Cancer Care

Filipino American women, including the elderly, have the second highest incidence and the highest mortality rate for breast cancer compared with other Asian American ethnic groups. Established risk factors include obesity, acculturation and the adoption of westernized diet and behaviors. Filipino American men, including the elderly, have the highest incidence and death rate from prostate cancer among Asian American groups. They also have the second highest incidence and the highest mortality rate from lung cancer among Asian American groups. Filipino Americans have among the lowest screening rates and incidence for colorectal cancer among Asian American groups (McCracken, 2007).

Filipinos have the second poorest five-year survival rates for colon and rectal cancers of all US ethnic groups (Miller, 1996).

“Foreign-born Asians, including Filipinos, have an approximately 35% higher rate of non-small-cell lung cancer than US-born Asians. This fact may be due to the increased prevalence of smoking habits among Foreign-born Asian men compared to their US-born Asian men counterparts.”

In regards to other cancer, the incidence of liver cancer in Filipino populations is higher than rates among Caucasians (Cooper, 1997). [MSG2] They also have shortest and worst survival rates for gastric cancer (instead of bladder cancer) compared to other Asian ethnic groups and their Caucasian counterparts (Kim, 2009). Finally, Filipino populations have the shortest median survival and worse survival for bladder cancer compared to other Asian ethnic groups (Hashibe, 2003).
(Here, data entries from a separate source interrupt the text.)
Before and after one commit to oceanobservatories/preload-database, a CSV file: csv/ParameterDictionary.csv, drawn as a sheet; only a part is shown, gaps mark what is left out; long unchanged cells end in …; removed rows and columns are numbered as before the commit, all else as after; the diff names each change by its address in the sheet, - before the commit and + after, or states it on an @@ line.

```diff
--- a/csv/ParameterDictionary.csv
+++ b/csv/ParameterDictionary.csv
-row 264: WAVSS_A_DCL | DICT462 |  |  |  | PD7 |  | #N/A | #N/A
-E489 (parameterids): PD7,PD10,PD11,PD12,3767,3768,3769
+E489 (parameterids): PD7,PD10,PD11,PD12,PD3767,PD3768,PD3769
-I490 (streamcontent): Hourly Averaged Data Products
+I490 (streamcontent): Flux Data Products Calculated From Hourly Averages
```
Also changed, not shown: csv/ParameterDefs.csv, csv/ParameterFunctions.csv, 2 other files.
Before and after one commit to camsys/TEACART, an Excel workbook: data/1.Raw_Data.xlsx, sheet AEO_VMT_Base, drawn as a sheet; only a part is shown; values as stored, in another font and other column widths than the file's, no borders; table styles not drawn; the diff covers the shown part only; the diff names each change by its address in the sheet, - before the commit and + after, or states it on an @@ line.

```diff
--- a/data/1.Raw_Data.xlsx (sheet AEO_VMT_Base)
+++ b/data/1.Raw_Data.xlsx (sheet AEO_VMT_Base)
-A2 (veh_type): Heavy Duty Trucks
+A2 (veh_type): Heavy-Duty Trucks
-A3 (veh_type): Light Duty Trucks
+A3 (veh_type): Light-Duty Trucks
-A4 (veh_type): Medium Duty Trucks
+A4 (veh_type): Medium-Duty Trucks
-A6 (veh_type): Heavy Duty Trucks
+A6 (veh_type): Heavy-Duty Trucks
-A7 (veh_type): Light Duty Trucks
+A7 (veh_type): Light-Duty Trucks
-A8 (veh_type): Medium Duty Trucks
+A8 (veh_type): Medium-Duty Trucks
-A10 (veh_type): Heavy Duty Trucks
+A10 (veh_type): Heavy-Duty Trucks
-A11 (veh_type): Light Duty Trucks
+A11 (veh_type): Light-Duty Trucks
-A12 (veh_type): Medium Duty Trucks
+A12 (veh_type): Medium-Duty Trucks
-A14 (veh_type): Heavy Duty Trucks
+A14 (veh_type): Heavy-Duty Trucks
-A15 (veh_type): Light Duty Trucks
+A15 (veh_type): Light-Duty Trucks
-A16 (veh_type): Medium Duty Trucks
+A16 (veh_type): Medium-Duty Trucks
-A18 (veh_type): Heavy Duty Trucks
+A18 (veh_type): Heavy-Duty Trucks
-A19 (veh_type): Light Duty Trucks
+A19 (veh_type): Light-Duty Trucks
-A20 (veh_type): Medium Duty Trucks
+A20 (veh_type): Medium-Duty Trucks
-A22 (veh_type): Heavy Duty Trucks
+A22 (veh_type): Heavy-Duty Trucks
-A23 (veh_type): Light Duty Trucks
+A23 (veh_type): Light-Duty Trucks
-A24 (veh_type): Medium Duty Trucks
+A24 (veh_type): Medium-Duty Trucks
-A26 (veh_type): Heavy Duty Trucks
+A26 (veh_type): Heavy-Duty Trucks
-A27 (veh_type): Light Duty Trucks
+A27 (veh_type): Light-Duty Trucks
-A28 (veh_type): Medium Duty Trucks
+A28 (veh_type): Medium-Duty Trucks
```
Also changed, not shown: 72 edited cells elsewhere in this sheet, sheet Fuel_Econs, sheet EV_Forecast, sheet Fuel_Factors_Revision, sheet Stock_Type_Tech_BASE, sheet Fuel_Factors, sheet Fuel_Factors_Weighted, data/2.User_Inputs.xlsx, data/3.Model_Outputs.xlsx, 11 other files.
Foreign-born Asians, including Filipinos, have an approximately 35% higher rate of non-small-cell lung cancer than US-born Asians. This fact may be due to the increased prevalence of smoking habits among Foreign-born Asian men compared to their US-born Asian men counterparts. For foreign-born Asian women, environmental tobacco or non-tobacco exposure puts them at a higher risk for non-small cell lung cancer. (Raz, 2008).